Block on Trump's Asylum Ban Upheld by Supreme Court
The Ninth Circuit Court of Appeals ruled last week that grizzly bears still need endangered species protection from the federal government until the U.S. Fish and Wildlife Service can demonstrate a rational connection between its research on the bear population and a proposal to lift the protection.
Grizzly bears may seem tough, but the U.S. Fish and Wildlife Service has classified them as "threatened" since 1975. For much of the 20th century, Yellowstone National Park's grizzly population fed at the trough of open-pit garbage dumps. The dumps were a fast-food stop for bears, and a convenient bear-viewing opportunity for tourists.
In the early '70s, people grew concerned about encouraging the bears' attraction to human foods - no doubt due to the popularity of the picnic-basket stealing Yogi Bear - and the dumps were closed. Grizzly mortality rates skyrocketed, so the grizzlies were added to the "threatened" list.
Grizzly protection strategies were so successful that the Fish and Wildlife Service attempted to remove grizzly bears from the threatened list in 2007. Conservationists challenged the decision, arguing that the Service discounted the impact of climate change on Yellowstone grizzlies when assessing the health of the bear population, reports Reuters. The Ninth Circuit Court of Appeals agreed.

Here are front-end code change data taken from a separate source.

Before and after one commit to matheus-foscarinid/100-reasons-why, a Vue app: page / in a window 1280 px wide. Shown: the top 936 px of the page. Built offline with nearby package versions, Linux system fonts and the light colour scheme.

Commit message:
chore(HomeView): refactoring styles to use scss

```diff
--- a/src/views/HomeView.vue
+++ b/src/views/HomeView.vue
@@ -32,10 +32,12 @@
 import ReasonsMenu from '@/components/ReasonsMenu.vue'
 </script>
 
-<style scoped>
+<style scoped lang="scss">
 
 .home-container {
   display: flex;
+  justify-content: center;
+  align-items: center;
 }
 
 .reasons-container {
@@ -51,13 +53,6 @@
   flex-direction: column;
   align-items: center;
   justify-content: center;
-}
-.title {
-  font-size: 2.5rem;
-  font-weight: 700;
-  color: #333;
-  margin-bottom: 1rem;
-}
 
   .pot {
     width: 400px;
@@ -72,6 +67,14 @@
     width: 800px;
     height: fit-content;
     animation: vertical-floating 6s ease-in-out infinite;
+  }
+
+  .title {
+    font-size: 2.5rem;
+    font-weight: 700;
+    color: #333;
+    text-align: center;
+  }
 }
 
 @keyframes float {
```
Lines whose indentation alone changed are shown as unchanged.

The Ninth Circuit found that the Fish and Wildlife Service failed to articulate a rational connection between the data in the record, and its determination that whitebark pine declines were not a threat to the Yellowstone grizzly, given the lack of data indicating grizzly population stability in the face of such declines, and the substantial data indicating a direct correlation between whitebark pine seed availability and grizzly survival and reproduction.
While dwindling pine seed could pose a threat to grizzly bears, miners do not. The Ninth Circuit Court of Appeals ruled last week that Revett Silver Company can move forward with plans to build and operate a copper and silver mine on Forest Service land in Montana because the project will not pose a harm to grizzly and bull trout populations.

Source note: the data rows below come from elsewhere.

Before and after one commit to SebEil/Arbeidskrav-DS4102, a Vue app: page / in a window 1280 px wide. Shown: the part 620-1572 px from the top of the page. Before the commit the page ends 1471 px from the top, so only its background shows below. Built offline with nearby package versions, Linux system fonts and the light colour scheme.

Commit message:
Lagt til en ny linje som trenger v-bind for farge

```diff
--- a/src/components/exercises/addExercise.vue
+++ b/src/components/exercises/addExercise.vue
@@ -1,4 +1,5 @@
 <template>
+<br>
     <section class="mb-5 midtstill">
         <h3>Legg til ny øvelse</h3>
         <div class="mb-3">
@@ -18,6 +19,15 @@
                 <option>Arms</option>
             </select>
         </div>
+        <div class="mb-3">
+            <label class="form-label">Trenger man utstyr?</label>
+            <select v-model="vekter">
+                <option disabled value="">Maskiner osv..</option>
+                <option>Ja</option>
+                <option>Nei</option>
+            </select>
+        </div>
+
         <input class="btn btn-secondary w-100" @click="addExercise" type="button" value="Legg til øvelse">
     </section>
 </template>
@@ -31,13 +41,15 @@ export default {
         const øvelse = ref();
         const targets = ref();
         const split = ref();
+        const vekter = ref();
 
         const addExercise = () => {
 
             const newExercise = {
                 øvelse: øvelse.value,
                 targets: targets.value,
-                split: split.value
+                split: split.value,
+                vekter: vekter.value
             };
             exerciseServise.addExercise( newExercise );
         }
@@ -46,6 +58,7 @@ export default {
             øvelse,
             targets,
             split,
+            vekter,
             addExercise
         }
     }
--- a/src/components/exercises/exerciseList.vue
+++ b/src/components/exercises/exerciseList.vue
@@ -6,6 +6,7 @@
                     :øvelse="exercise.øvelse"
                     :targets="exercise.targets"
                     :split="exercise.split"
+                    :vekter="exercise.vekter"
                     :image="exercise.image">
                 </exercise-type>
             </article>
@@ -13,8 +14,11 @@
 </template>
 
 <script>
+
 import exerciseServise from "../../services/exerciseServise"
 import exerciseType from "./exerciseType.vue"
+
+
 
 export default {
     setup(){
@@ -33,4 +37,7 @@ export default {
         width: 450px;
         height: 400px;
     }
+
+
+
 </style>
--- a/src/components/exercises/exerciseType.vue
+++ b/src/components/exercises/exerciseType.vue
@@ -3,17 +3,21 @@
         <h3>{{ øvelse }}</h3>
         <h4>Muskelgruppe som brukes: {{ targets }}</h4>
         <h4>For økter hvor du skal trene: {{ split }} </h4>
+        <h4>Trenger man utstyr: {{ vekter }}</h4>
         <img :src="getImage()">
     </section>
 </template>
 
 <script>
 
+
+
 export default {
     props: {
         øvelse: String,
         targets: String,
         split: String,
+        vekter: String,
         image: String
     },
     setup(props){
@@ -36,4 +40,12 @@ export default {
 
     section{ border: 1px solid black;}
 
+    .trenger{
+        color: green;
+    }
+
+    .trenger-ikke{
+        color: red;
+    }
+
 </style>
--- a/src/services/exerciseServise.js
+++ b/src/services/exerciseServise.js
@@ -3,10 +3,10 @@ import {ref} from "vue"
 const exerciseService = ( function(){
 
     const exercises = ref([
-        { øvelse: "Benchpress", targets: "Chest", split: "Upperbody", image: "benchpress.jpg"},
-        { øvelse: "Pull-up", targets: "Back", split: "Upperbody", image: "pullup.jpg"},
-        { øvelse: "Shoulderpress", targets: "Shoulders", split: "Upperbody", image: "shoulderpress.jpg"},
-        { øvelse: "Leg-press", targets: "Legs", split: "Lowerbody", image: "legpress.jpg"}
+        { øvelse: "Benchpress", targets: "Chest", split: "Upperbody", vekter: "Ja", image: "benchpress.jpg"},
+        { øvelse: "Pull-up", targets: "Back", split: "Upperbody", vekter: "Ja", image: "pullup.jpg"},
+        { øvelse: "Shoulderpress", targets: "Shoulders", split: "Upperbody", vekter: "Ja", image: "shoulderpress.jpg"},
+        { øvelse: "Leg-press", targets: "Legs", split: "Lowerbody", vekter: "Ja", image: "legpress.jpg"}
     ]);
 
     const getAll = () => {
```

Meeting with a lawyer can help you understand your options and how to best protect your rights. Visit our attorney directory to find a lawyer near you who can help.